Top of Information shown
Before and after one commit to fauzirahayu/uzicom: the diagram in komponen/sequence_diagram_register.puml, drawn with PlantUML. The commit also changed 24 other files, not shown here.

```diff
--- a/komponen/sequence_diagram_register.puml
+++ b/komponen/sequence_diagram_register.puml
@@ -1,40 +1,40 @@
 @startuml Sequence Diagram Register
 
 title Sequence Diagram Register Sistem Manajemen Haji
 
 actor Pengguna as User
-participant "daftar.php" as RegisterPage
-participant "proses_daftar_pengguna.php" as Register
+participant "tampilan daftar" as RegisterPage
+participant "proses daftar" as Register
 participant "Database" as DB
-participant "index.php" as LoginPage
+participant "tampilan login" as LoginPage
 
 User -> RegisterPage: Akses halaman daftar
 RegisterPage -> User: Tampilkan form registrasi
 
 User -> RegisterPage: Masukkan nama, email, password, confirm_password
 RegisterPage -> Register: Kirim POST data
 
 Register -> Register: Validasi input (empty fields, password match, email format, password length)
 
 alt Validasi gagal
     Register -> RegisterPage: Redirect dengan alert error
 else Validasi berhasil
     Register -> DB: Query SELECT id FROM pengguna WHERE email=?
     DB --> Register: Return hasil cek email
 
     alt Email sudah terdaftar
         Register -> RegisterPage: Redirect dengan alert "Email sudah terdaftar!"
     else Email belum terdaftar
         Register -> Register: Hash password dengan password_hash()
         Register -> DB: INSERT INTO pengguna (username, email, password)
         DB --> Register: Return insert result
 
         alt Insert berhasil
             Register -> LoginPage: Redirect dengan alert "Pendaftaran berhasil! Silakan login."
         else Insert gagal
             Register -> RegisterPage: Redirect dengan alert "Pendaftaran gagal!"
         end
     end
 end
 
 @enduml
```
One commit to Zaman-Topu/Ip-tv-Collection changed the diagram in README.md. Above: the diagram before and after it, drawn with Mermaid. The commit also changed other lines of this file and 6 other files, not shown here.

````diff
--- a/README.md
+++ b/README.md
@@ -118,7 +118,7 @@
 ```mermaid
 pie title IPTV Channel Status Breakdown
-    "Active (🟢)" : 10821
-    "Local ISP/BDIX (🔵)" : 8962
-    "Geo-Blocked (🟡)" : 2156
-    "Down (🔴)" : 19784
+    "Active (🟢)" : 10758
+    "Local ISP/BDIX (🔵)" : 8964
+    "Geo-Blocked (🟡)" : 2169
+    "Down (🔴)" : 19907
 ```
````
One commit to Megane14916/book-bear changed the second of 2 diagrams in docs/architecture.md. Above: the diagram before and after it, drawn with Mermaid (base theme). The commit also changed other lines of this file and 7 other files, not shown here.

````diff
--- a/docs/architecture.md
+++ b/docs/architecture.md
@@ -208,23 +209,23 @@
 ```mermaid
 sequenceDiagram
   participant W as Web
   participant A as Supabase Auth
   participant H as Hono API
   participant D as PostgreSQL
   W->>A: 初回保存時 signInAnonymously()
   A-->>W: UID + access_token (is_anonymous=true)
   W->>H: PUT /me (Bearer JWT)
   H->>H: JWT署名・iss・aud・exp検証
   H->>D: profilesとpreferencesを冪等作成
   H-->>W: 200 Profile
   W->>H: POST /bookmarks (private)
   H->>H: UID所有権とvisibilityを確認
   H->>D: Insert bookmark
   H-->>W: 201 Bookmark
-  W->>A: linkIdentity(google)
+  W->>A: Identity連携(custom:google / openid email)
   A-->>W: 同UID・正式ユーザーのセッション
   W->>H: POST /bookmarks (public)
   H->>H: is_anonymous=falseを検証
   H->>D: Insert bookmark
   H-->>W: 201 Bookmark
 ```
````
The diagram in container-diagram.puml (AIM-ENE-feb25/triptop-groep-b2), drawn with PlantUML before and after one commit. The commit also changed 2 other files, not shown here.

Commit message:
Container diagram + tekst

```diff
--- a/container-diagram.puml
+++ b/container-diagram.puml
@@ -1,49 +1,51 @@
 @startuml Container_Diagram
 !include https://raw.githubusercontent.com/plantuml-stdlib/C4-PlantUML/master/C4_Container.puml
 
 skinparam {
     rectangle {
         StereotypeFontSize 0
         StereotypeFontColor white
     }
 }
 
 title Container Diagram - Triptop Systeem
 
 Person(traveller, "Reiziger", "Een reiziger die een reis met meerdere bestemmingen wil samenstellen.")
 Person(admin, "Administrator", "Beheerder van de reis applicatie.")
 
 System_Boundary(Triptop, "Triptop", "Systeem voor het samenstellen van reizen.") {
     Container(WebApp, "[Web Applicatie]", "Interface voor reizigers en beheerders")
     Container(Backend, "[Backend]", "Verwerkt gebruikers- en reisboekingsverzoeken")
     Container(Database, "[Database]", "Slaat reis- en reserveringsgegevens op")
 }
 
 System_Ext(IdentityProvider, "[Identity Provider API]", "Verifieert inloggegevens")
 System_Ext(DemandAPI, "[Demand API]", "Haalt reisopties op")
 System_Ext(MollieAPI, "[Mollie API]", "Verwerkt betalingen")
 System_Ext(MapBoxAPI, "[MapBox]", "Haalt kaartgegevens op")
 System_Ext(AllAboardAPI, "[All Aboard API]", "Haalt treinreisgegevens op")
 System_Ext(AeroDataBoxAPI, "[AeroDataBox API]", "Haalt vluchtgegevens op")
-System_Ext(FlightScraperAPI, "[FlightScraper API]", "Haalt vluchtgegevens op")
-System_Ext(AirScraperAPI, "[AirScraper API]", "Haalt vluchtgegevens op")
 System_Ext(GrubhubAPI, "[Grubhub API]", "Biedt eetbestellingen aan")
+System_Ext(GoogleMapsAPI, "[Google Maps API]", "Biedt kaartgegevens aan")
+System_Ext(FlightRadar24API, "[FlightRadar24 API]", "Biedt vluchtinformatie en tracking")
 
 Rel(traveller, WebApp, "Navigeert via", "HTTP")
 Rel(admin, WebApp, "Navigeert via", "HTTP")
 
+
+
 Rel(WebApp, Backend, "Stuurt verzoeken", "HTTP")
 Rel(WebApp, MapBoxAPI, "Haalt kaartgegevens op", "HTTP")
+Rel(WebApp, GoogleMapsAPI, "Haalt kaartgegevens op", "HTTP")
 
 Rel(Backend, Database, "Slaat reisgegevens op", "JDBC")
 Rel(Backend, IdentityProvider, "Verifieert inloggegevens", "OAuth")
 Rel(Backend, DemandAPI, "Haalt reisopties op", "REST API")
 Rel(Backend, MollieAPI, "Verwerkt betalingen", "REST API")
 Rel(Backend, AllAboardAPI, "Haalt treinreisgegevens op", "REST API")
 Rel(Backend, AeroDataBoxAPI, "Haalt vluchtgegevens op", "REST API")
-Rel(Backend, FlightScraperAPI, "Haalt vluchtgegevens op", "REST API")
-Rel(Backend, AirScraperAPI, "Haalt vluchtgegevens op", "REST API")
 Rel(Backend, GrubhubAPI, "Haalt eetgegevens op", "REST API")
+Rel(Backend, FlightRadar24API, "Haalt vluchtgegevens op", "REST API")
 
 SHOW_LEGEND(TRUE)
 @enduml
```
Bottom of Information shown
_Instructions for the task:_
Copy out all lines above holding "vluchtgegevens".

_Answer:_
 System_Ext(AeroDataBoxAPI, "[AeroDataBox API]", "Haalt vluchtgegevens op")
-System_Ext(FlightScraperAPI, "[FlightScraper API]", "Haalt vluchtgegevens op")
-System_Ext(AirScraperAPI, "[AirScraper API]", "Haalt vluchtgegevens op")
 Rel(Backend, AeroDataBoxAPI, "Haalt vluchtgegevens op", "REST API")
-Rel(Backend, FlightScraperAPI, "Haalt vluchtgegevens op", "REST API")
-Rel(Backend, AirScraperAPI, "Haalt vluchtgegevens op", "REST API")
+Rel(Backend, FlightRadar24API, "Haalt vluchtgegevens op", "REST API")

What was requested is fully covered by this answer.